Livin' on the MDedge

Clown-tox, tattooed immunity, and cingulum-bundle comedy


 

Quit clowning around

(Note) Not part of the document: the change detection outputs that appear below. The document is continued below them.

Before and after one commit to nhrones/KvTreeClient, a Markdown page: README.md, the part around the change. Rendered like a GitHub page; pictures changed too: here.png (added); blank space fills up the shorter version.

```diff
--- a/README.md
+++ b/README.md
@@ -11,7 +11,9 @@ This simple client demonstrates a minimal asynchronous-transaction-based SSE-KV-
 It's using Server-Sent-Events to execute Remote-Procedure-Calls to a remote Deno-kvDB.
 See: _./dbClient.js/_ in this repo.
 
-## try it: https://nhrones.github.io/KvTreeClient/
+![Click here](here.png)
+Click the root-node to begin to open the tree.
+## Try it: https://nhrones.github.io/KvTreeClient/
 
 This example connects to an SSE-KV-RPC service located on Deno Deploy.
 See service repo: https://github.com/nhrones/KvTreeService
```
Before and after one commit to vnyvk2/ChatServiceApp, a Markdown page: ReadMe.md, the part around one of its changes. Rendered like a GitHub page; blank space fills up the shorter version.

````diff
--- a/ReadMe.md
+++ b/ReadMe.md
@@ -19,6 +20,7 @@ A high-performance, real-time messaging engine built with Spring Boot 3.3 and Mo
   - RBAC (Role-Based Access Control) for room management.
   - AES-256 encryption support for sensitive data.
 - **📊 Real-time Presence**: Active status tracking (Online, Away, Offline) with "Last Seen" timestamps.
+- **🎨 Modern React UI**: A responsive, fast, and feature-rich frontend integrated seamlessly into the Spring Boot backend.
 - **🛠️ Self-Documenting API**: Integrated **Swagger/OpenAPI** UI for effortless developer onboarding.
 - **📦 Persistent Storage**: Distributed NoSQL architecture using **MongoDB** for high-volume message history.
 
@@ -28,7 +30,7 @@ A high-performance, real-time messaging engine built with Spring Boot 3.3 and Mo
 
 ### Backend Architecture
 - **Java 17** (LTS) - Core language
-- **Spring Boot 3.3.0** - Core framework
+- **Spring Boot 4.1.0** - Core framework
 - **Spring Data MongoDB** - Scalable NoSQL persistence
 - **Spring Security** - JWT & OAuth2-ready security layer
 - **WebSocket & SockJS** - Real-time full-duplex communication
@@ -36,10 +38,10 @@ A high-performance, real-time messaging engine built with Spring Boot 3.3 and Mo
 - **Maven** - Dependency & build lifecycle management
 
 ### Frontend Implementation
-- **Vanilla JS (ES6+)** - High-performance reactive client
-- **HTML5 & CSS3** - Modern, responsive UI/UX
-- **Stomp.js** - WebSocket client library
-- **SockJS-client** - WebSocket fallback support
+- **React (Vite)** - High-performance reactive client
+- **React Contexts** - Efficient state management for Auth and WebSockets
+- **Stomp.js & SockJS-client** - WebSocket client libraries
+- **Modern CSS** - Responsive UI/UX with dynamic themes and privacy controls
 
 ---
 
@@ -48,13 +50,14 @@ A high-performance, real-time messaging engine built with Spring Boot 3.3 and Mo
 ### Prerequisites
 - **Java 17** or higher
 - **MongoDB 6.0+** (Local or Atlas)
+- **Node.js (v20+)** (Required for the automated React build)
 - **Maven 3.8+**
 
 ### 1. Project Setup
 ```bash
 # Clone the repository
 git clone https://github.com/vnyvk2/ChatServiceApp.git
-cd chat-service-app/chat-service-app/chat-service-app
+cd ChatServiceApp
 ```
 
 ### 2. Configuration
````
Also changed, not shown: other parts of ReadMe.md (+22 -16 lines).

Would you like a balloon giraffe, elephant, or hypodermic needle? A recently published study examined how the use of “medical clowns” eased the anxiety and pain of children during botulinum toxin injections. These injections are used to treat spasticity in children, and researchers hypothesized that a clown might be an effective distraction.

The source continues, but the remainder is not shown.